# Exercise details:
Return each line of the listing that contains the string "color".

# Information provided:
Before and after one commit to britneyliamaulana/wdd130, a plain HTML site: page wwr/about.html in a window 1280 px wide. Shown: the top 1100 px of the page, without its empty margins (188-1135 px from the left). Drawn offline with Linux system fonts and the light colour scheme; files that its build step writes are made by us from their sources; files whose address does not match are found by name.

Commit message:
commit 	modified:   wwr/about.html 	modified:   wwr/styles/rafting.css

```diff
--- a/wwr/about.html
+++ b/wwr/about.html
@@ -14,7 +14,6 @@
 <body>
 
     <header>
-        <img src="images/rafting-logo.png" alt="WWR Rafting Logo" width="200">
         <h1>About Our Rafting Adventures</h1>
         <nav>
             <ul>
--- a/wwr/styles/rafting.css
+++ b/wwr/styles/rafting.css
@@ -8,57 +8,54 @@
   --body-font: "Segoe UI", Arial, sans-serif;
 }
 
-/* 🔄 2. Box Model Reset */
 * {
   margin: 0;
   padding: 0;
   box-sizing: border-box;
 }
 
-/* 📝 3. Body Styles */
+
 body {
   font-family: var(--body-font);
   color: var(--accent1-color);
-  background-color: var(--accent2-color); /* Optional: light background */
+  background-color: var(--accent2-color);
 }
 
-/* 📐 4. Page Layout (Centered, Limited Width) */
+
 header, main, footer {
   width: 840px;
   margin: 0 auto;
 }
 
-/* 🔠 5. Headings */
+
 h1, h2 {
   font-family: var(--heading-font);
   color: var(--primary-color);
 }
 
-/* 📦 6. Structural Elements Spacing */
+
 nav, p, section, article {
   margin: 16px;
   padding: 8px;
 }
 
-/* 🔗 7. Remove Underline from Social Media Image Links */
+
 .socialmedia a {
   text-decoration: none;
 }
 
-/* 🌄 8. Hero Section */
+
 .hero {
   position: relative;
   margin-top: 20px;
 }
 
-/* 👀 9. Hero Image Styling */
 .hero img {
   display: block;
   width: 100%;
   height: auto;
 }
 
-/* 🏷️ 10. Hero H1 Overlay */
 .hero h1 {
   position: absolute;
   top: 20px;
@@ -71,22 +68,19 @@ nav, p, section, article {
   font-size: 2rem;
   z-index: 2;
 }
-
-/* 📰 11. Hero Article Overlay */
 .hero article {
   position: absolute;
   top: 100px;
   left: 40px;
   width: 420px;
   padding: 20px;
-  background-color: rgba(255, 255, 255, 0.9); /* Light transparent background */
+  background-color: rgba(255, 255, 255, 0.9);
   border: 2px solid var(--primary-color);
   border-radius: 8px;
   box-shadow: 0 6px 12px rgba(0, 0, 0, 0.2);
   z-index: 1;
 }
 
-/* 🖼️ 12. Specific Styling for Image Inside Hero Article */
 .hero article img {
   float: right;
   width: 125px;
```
==
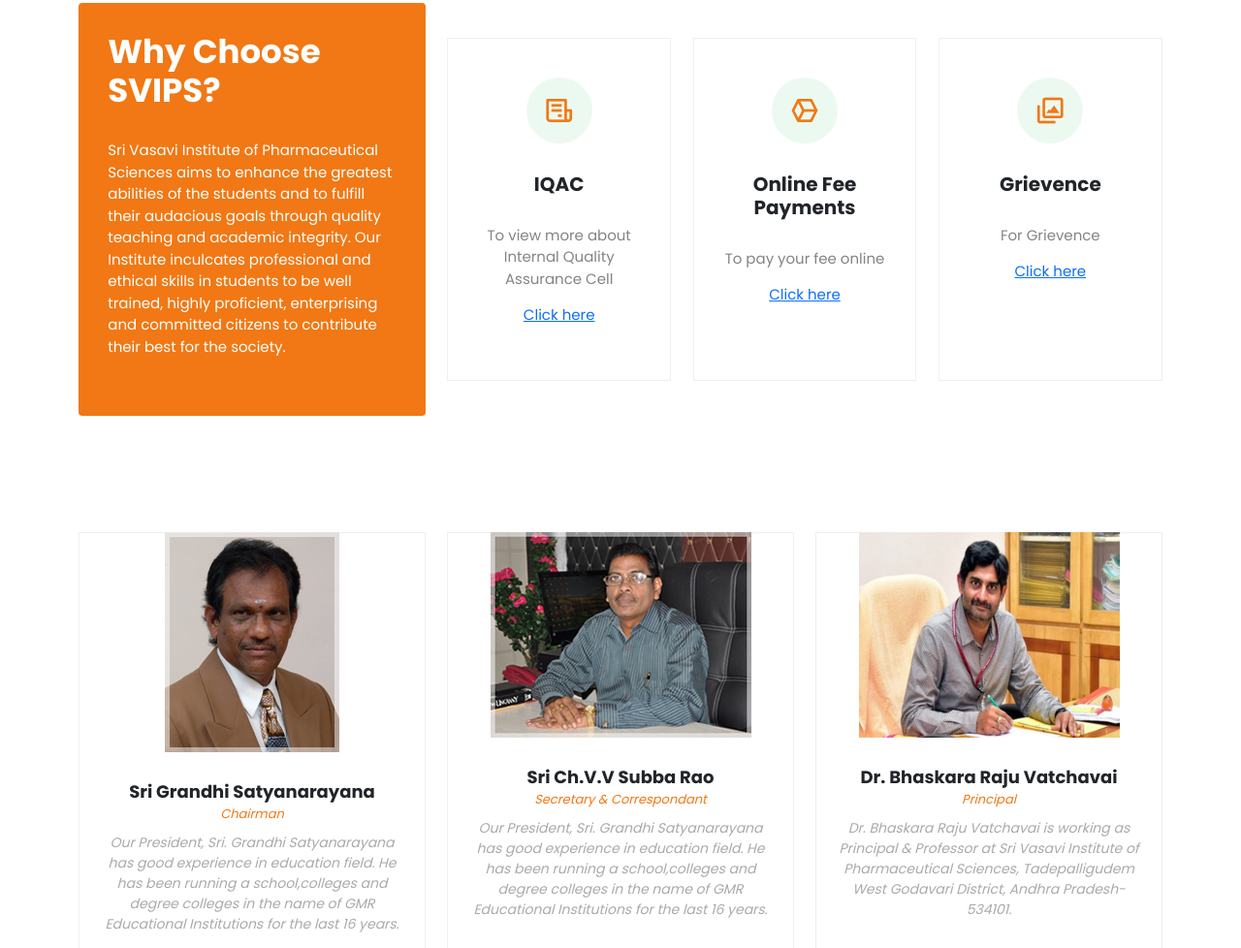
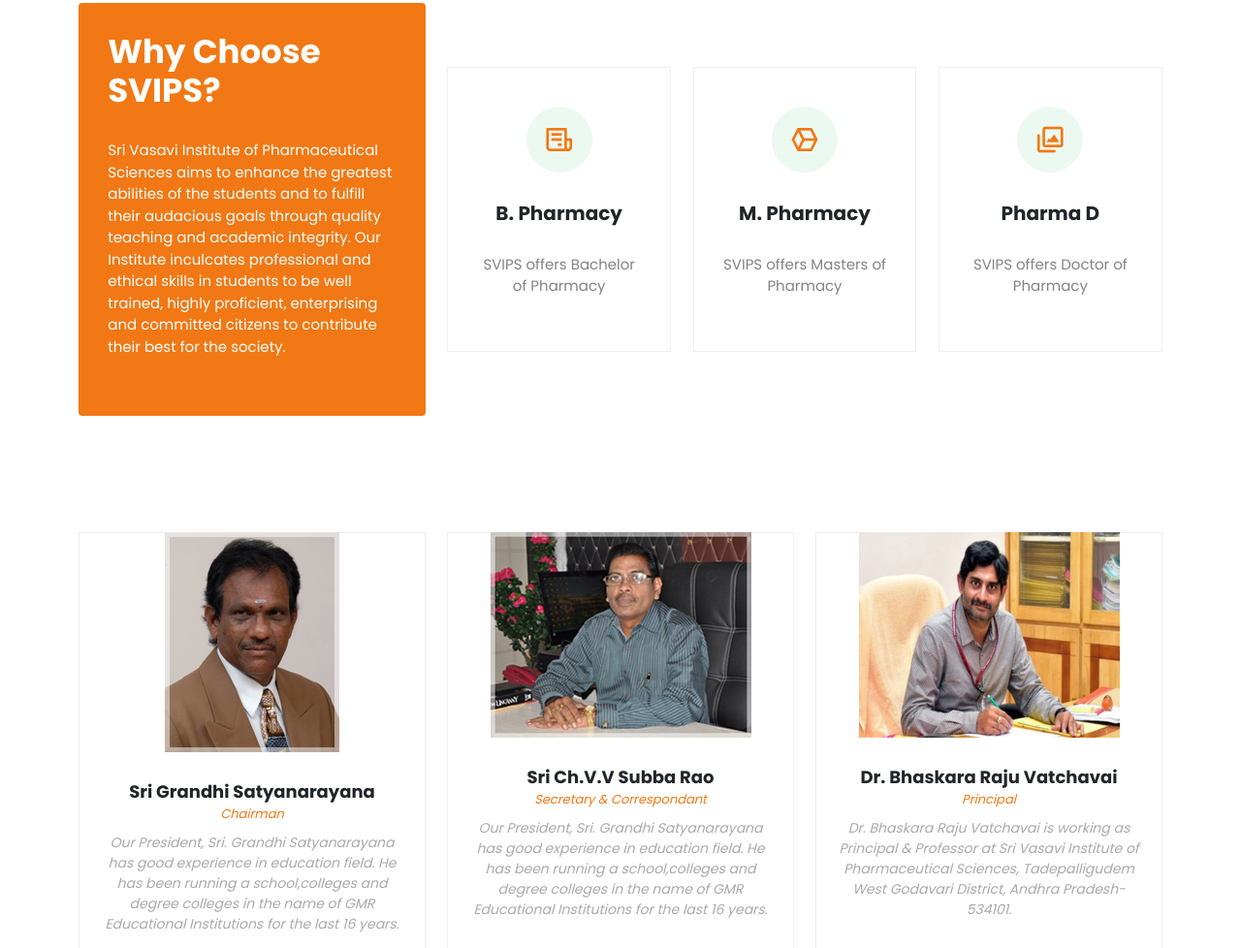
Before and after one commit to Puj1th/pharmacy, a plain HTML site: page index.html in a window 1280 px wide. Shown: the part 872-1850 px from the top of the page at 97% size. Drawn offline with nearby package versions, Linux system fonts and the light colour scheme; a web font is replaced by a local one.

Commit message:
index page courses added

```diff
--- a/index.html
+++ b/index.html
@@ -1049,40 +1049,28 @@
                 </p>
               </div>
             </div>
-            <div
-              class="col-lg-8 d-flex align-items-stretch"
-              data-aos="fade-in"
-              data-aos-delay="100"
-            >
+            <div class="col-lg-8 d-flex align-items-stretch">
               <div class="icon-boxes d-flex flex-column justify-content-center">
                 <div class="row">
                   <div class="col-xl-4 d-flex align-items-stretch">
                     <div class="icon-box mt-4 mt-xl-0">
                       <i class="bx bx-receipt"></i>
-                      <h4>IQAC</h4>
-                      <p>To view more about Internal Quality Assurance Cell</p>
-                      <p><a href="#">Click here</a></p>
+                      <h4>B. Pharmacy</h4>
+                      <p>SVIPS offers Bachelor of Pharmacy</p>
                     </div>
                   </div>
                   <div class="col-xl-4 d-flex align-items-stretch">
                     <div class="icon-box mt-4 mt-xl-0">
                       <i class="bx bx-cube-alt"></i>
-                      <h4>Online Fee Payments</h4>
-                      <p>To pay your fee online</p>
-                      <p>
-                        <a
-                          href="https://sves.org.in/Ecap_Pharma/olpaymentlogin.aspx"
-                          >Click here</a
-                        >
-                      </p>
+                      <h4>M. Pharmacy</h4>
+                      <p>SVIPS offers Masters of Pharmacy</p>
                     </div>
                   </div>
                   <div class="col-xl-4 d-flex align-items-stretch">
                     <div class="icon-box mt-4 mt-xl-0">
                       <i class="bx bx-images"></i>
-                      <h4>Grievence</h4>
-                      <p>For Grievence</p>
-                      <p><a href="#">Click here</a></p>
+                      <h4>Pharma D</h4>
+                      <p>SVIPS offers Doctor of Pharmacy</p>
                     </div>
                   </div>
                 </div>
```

# Solution to the exercise:
   color: var(--accent1-color);
-  background-color: var(--accent2-color); /* Optional: light background */
+  background-color: var(--accent2-color);
   color: var(--primary-color);
-  background-color: rgba(255, 255, 255, 0.9); /* Light transparent background */
+  background-color: rgba(255, 255, 255, 0.9);
   border: 2px solid var(--primary-color);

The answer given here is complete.